(Work instruction): Copy out every line of the records in which "numberOfLines" can be found.

(Records for processing):
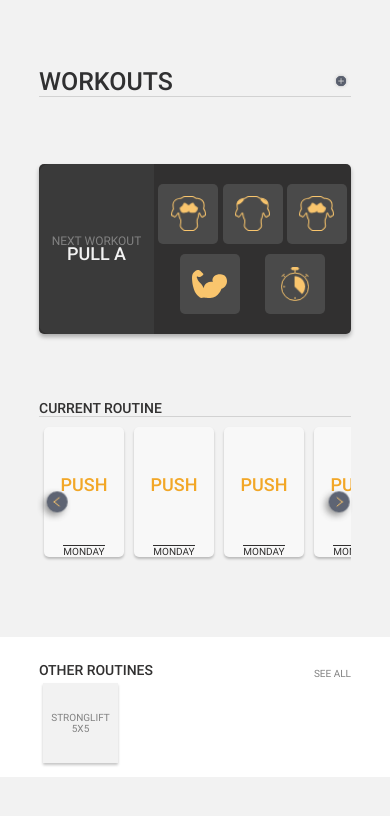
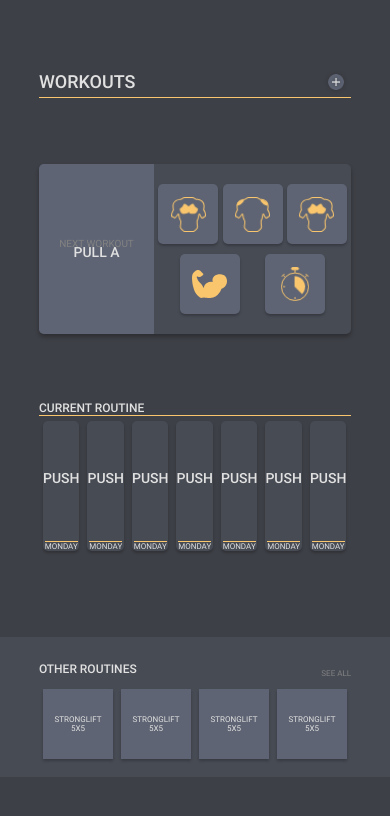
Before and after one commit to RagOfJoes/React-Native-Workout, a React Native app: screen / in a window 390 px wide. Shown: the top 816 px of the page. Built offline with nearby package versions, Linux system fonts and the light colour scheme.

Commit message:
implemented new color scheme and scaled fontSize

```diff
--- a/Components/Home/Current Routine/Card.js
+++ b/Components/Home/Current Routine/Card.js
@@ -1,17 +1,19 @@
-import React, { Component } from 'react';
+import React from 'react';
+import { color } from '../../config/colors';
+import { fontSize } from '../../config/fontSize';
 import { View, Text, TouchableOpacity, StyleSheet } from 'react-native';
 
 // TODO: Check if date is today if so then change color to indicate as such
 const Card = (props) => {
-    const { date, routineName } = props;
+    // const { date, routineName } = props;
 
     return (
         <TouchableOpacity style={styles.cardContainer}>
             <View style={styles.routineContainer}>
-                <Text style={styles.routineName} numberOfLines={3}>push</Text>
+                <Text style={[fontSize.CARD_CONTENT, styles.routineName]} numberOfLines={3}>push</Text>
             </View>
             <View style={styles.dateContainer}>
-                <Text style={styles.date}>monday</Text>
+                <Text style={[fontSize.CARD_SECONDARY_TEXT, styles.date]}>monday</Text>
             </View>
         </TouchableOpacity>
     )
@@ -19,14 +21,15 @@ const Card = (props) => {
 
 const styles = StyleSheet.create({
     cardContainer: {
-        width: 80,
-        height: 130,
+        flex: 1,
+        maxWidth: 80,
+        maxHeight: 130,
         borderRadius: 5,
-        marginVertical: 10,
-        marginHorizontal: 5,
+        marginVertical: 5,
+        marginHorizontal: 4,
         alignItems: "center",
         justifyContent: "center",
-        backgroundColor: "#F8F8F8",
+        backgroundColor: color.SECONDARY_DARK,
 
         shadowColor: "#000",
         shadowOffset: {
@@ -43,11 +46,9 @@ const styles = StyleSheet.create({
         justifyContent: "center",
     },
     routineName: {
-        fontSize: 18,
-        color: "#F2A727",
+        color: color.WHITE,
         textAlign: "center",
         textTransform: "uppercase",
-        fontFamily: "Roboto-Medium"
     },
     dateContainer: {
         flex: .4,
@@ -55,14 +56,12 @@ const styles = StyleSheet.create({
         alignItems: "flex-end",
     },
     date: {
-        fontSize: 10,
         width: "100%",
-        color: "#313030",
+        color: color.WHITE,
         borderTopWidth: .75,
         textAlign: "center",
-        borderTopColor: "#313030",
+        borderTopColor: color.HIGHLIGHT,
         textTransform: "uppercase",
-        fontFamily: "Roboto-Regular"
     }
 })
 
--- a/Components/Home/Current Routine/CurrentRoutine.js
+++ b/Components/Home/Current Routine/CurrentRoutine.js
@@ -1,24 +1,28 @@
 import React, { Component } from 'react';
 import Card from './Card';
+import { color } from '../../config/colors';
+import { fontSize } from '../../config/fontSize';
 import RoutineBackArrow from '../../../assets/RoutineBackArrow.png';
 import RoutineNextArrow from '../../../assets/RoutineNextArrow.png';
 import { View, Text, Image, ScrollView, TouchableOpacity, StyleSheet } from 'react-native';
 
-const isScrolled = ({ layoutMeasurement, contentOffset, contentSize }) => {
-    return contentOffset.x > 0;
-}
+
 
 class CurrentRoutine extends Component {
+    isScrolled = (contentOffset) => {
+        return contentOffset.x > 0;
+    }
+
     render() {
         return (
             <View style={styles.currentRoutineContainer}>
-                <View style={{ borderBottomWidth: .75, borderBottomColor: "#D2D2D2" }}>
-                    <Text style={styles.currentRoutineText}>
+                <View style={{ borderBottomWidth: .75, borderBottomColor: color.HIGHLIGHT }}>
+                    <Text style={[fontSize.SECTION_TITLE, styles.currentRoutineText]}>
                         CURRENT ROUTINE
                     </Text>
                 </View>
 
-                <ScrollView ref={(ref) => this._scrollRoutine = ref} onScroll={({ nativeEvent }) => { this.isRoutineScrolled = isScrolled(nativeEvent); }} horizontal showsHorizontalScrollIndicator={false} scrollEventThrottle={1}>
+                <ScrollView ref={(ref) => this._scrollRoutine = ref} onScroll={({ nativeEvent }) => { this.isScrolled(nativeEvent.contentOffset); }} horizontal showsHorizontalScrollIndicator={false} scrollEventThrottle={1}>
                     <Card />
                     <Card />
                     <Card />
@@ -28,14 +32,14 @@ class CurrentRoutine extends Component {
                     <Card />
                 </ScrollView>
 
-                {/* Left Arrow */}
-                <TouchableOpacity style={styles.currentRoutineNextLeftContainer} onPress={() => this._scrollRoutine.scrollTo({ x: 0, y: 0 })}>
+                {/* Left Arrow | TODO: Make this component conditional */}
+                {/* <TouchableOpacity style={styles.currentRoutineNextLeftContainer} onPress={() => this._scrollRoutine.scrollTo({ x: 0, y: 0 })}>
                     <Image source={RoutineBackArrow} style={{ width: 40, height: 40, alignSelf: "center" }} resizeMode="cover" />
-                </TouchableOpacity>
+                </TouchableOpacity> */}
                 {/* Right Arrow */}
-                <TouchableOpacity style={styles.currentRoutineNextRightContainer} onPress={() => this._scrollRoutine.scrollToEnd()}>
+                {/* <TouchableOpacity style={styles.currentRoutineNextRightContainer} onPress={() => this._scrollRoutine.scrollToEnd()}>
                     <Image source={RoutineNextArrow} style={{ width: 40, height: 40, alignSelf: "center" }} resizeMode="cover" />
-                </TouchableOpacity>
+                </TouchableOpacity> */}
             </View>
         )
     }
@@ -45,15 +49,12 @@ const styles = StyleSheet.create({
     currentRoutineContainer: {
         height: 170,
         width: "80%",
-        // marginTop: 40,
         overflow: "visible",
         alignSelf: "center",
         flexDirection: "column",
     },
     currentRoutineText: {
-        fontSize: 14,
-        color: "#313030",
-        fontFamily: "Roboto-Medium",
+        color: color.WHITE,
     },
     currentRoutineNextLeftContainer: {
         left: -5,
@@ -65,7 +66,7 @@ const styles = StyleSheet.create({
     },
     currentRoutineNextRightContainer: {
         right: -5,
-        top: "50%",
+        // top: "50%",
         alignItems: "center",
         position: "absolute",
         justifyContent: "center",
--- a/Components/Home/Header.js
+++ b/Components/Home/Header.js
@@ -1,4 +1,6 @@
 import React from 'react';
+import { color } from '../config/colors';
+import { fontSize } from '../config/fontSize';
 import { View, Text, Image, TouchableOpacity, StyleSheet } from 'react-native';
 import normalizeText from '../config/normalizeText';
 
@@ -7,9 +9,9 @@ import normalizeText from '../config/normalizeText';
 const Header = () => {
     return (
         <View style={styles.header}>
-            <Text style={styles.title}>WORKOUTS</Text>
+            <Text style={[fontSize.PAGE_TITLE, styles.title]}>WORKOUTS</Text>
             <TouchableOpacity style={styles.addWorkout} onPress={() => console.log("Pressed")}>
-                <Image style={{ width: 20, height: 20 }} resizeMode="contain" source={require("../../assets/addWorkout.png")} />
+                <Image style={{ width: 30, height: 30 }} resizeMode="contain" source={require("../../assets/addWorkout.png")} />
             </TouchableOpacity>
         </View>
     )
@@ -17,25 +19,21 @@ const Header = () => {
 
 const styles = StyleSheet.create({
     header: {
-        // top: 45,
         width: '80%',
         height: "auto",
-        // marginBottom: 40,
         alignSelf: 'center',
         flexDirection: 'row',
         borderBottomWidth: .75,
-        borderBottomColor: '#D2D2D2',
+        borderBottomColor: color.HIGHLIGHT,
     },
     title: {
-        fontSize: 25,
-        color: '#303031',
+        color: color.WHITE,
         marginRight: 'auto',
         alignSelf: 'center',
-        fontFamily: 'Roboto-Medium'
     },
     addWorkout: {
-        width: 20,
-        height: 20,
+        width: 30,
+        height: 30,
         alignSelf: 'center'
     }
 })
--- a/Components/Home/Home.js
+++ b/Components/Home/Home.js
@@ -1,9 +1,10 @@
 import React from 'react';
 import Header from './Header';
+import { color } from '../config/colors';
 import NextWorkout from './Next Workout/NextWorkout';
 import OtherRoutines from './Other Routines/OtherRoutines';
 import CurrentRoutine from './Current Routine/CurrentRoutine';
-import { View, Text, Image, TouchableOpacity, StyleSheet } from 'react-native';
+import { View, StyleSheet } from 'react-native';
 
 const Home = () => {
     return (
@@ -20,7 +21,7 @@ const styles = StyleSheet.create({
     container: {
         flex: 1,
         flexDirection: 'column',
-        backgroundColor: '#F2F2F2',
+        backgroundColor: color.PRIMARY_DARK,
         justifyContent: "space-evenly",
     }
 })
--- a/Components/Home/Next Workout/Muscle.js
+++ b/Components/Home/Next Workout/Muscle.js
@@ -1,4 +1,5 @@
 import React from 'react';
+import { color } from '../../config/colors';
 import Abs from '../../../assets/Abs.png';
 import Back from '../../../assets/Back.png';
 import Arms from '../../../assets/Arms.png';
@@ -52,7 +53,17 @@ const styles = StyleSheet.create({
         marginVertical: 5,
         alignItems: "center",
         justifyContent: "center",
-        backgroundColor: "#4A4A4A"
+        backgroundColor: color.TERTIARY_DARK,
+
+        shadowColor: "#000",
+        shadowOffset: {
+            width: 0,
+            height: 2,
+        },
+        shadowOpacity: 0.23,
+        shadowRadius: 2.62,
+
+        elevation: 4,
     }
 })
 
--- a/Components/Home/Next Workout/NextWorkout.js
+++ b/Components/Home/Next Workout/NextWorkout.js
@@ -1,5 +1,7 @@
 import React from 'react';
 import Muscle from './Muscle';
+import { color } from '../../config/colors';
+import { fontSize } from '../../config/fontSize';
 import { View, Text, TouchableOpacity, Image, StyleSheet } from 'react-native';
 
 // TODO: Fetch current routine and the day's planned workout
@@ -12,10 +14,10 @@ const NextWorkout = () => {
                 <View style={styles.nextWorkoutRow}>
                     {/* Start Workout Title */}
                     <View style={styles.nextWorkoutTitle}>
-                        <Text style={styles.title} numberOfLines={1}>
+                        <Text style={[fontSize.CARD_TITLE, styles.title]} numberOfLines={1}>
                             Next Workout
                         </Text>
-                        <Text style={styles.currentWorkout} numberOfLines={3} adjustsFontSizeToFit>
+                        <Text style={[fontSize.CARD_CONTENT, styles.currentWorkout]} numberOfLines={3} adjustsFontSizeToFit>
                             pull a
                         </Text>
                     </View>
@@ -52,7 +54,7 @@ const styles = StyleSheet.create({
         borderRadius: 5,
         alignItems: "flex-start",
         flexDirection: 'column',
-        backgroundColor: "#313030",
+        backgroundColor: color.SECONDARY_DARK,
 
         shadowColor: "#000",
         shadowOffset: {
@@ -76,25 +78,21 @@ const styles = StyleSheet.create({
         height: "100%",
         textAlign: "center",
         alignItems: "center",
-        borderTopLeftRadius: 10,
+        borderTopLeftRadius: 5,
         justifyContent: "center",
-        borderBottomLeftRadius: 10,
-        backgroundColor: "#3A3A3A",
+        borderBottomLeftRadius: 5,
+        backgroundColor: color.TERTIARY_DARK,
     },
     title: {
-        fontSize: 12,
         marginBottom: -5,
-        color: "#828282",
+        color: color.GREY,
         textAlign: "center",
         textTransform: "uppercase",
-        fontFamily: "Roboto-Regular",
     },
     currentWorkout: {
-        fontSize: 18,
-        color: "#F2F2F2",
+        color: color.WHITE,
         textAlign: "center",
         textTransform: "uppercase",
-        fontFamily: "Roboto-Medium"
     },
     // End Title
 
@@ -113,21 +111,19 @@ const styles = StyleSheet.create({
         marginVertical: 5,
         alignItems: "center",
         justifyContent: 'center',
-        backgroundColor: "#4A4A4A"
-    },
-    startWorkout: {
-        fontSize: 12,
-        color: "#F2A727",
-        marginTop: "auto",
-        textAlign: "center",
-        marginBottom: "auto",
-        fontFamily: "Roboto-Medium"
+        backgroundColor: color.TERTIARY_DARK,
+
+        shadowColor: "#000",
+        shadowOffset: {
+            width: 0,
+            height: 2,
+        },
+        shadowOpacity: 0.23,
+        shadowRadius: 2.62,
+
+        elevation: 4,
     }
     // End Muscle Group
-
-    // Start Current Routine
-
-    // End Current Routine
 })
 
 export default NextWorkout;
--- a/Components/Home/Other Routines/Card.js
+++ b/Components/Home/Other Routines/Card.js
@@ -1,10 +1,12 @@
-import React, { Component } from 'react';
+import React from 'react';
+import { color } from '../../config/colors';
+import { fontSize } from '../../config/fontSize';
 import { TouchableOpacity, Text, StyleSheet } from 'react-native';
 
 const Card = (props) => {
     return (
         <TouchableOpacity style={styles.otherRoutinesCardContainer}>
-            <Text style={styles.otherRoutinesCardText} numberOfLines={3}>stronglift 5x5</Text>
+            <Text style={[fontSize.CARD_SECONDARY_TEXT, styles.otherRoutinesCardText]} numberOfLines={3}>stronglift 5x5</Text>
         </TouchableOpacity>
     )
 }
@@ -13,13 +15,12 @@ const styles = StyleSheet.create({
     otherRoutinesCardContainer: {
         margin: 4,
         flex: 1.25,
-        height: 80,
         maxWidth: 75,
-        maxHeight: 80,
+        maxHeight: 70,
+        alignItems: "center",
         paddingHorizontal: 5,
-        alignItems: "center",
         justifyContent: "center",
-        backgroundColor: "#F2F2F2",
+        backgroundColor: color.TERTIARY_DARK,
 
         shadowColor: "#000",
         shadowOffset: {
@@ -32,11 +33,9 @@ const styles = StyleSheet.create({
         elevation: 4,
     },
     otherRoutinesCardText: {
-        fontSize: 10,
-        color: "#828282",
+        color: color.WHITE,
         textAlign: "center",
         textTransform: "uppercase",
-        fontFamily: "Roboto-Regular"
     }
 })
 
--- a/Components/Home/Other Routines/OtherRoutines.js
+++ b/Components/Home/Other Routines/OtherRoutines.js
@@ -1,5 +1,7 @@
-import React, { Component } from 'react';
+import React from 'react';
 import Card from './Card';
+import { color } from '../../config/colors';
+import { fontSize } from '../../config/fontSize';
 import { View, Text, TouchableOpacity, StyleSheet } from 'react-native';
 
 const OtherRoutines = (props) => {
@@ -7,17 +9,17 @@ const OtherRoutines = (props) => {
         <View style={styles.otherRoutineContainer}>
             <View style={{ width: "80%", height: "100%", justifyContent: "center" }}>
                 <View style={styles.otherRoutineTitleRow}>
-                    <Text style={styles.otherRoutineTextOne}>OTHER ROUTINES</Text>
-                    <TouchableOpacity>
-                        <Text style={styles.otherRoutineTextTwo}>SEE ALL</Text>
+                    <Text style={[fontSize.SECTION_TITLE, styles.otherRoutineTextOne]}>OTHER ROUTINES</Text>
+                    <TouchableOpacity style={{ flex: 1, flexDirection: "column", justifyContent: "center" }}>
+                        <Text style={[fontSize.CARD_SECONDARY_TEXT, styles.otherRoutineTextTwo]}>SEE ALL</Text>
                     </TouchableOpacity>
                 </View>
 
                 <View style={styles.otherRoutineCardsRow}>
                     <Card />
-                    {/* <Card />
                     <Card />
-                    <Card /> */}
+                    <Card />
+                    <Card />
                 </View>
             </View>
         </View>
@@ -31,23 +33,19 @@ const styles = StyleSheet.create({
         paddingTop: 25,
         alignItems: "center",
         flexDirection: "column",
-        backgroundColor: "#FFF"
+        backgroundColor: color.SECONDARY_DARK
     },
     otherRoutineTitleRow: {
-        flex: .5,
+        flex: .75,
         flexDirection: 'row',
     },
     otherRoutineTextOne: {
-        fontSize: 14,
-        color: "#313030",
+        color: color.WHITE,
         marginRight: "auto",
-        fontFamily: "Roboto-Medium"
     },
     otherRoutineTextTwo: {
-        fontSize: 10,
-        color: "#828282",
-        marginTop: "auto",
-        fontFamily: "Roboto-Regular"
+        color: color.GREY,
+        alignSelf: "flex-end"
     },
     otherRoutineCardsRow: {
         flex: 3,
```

* * *

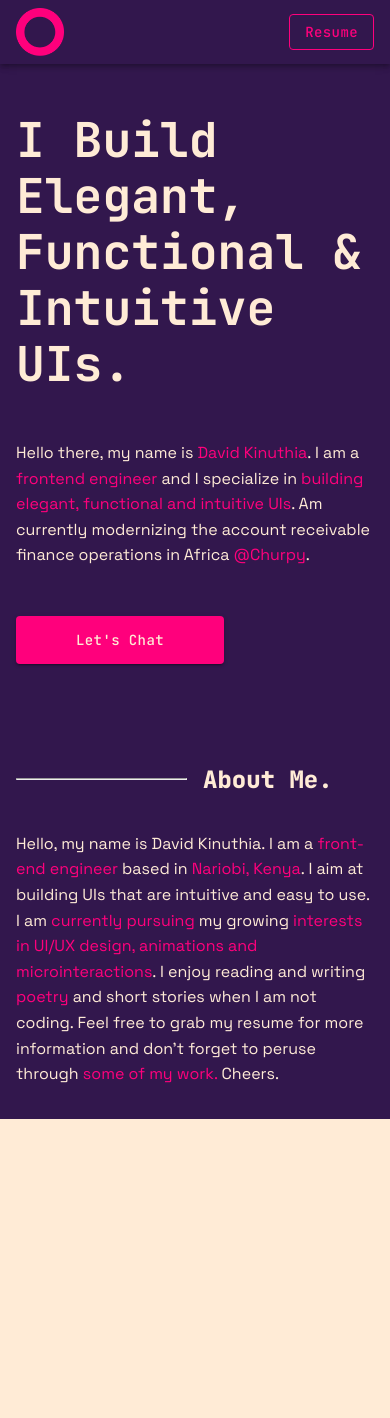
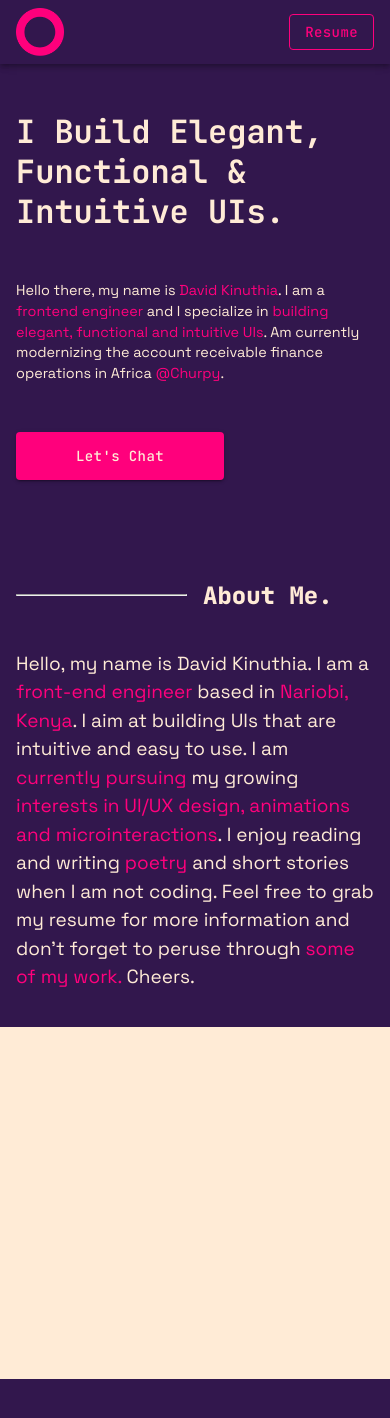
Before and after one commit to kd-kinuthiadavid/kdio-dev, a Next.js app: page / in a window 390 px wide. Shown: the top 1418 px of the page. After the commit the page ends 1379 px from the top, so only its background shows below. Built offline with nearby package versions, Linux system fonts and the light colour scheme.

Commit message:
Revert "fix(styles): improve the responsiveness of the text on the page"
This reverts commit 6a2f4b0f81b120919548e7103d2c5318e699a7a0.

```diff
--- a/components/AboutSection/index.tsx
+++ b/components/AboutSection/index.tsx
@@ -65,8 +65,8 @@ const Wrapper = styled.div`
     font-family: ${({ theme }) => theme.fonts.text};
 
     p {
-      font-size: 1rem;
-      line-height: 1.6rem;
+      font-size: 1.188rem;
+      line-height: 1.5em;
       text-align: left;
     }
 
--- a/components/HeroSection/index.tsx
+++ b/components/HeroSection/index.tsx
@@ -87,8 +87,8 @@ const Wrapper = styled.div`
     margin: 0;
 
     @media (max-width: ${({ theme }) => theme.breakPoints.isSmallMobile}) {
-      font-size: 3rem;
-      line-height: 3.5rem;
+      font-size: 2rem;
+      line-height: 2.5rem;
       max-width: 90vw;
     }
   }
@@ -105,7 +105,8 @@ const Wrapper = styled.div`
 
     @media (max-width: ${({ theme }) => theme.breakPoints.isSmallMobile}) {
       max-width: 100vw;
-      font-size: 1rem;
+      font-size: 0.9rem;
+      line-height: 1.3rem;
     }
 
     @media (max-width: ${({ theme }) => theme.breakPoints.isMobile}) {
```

(Exercise solution):
-                <Text style={styles.routineName} numberOfLines={3}>push</Text>
+                <Text style={[fontSize.CARD_CONTENT, styles.routineName]} numberOfLines={3}>push</Text>
-                        <Text style={styles.title} numberOfLines={1}>
+                        <Text style={[fontSize.CARD_TITLE, styles.title]} numberOfLines={1}>
-                        <Text style={styles.currentWorkout} numberOfLines={3} adjustsFontSizeToFit>
+                        <Text style={[fontSize.CARD_CONTENT, styles.currentWorkout]} numberOfLines={3} adjustsFontSizeToFit>
-            <Text style={styles.otherRoutinesCardText} numberOfLines={3}>stronglift 5x5</Text>
+            <Text style={[fontSize.CARD_SECONDARY_TEXT, styles.otherRoutinesCardText]} numberOfLines={3}>stronglift 5x5</Text>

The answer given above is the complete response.